The “Calcium Weighs-In” weight-loss program placed equal emphasis on diet and physical activity and was delivered within a community intervention to promote dairy consumption in Calcium, New York. One hundred ninety-nine adults in Calcium, NY, participated in the weight-loss program. Weight loss, increase in dairy intake, increase in steps, decrease in blood pressure, decrease in waist circumference, and decrease in body mass index (BMI) were examined.


The mean weight loss for 116 subjects who completed the program was 6.0 ± 4.2 kg (mean ± SD, P < .0001) with a percent weight change of 6.4% ± 4.2% (P < .0001). An increase of 3582 ± 4070 steps (P < .0001), as well as an increase of 0.8 ± 1.2 dairy servings (P < .0001) was seen. Higher average dairy consumption was associated with greater weight loss and a greater decrease in waist circumference.


The results show that effective weight-management programs can be implemented within communities. The results are also consistent with recommendations to include low-fat dairy products and a physical activity component in weight-management programs.

Restricted access

Kadhiresan R. Murugappan, Ariel Mueller, Daniel P. Walsh, Shahzad Shaefi, Akiva Leibowitz, and Todd Sarge

to weigh-in and rapid weight loss (RWL) 48 hr prior to weigh-in ( Reale et al., 2017b ). The latter form of weight loss is typically driven by dehydration with techniques, such as prolonged sauna sessions, hot salt baths, and exercise in vapor-impermeable suits ( Connor & Egan, 2019 ). There are

Restricted access

Mathew Hillier, Louise Sutton, Lewis James, Dara Mojtahedi, Nicola Keay, and Karen Hind

, the process of “making weight” is imperative because failure to make weight results in bout cancellation or deduction from the athlete’s payment. Mixed martial arts athletes engage in gradual and rapid weight loss (RWL) prior to competition and then regain weight post weigh-in ( Coswig et al., 2018

Restricted access

Jose Morales, Carla Ubasart, Mónica Solana-Tramunt, Israel Villarrasa-Sapiña, Luis-Millán González, David Fukuda, and Emerson Franchini

performance are controversial and appear to depend on the skills assessed and the recovery time between the assessments and weigh-in procedures. 2 , 7 In general, combat sports require a high level of fitness that allows athletes to efficiently develop motor control and cognitive skills. 10 Specific

Restricted access

Vincent Baribeau, Christopher Kirk, Danny Q. Le, Arjun Bose, Ariel Mueller, Duncan French, Todd Sarge, Carl Langan-Evans, Reid Reale, and Kadhiresan R. Murugappan
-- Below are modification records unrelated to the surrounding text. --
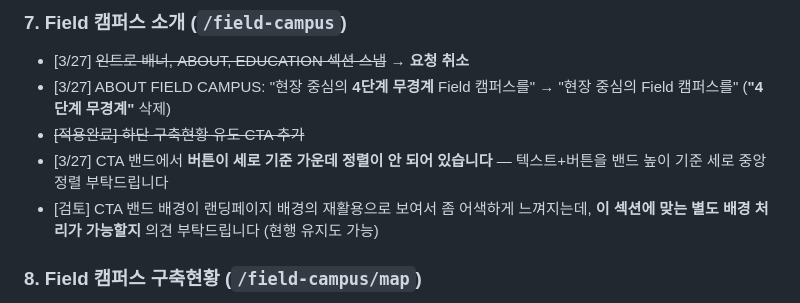
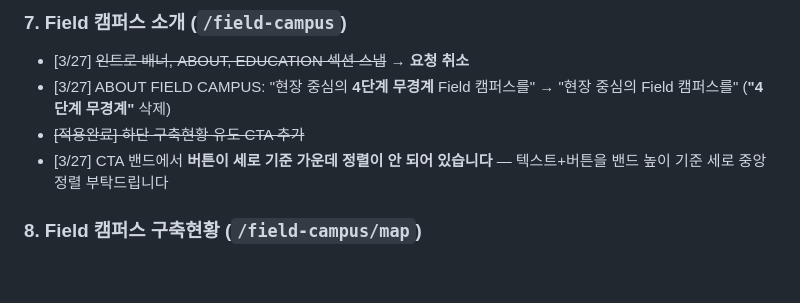
Before and after one commit to dhkim13dongaackr/glocal-web, a Markdown page: publishing-feedback-v2.md, the part around the change. Rendered like a GitHub page; blank space fills up the shorter version.

Commit message:
publishing-feedback-v2: CTA 배경 검토 항목 삭제

```diff
--- a/publishing-feedback-v2.md
+++ b/publishing-feedback-v2.md
@@ -155,7 +155,7 @@
 - [3/27] ABOUT FIELD CAMPUS: "현장 중심의 **4단계 무경계** Field 캠퍼스를" → "현장 중심의 Field 캠퍼스를" (**"4단계 무경계"** 삭제)
 - ~~[적용완료] 하단 구축현황 유도 CTA 추가~~
 - [3/27] CTA 밴드에서 **버튼이 세로 기준 가운데 정렬이 안 되어 있습니다** — 텍스트+버튼을 밴드 높이 기준 세로 중앙 정렬 부탁드립니다
-- [검토] CTA 밴드 배경이 랜딩페이지 배경의 재활용으로 보여서 좀 어색하게 느껴지는데, **이 섹션에 맞는 별도 배경 처리가 가능할지** 의견 부탁드립니다 (현행 유지도 가능)
+
 
 ### 8. Field 캠퍼스 구축현황 (`/field-campus/map`)
 
```
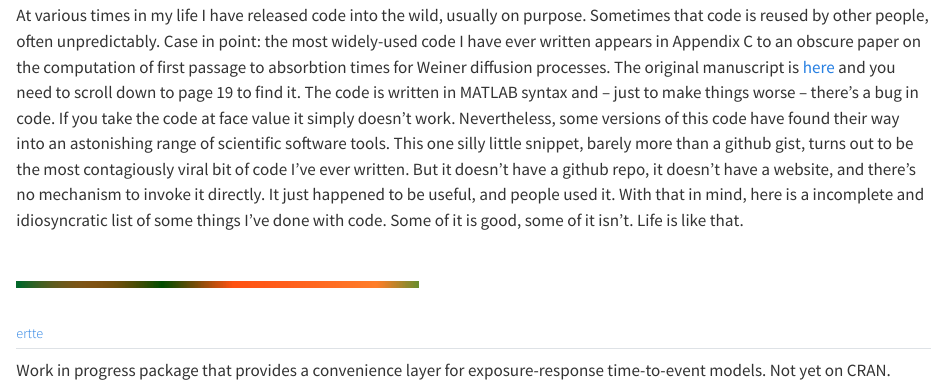
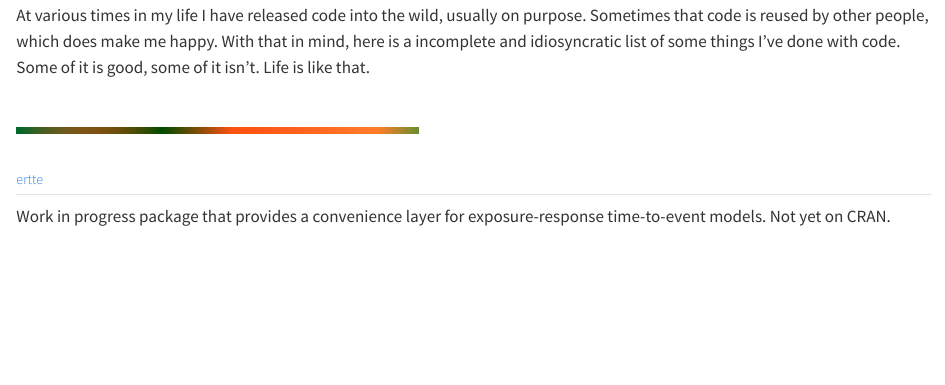
Before and after one commit to djnavarro/code, a Quarto document (index.qmd): the page in a window 1100 px wide, from 160 px down. Rendered offline with R 4.5, knitr and Pandoc in place of Quarto, with nearby package versions.

Commit message:
simplified intro

```diff
--- a/index.qmd
+++ b/index.qmd
@@ -10,7 +10,7 @@ page-layout: full
 
 :::
 
-At various times in my life I have released code into the wild, usually on purpose. Sometimes that code is reused by other people, often unpredictably. Case in point: the most widely-used code I have ever written appears in Appendix C to an obscure paper on the computation of first passage to absorbtion times for Weiner diffusion processes. The original manuscript is [here](https://papers.djnavarro.net/2009_firstpassage.pdf) and you need to scroll down to page 19 to find it. The code is written in MATLAB syntax and -- just to make things worse -- there's a bug in code. If you take the code at face value it simply doesn't work. Nevertheless, some versions of this code have found their way into an astonishing range of scientific software tools. This one silly little snippet, barely more than a github gist, turns out to be the most contagiously viral bit of code I've ever written. But it doesn't have a github repo, it doesn't have a website, and there's no mechanism to invoke it directly. It just happened to be useful, and people used it. With that in mind, here is a incomplete and idiosyncratic list of some things I've done with code. Some of it is good, some of it isn't. Life is like that.
+At various times in my life I have released code into the wild, usually on purpose. Sometimes that code is reused by other people, which does make me happy. With that in mind, here is a incomplete and idiosyncratic list of some things I've done with code. Some of it is good, some of it isn't. Life is like that.
 
 <br>
 
```
Also changed, not shown: docs/search.json, 2 other files.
restriction supplemented by extreme dehydration, achieved through activities such as training in vapor impermeable clothing, hot baths, and prolonged sauna sessions aiming to induce total body water loss, particularly in the 24 to 48 hours prior to weigh-in. 4 , 8 Extreme dehydration with RWL has been linked

Restricted access

Victor Silveira Coswig, Bianca Miarka, Daniel Alvarez Pires, Levy Mendes da Silva, Charles Bartel, and Fabrício Boscolo Del Vecchio

 al., 2013 ). The ability restore acute weight loss and physiological functioning is dependent on the time available between the weigh-in and the event. Recovery periods longer than 3 hr should be adequate to avoid physical fitness impairments in some circumstances ( Artioli et al., 2016 ), yet it is highly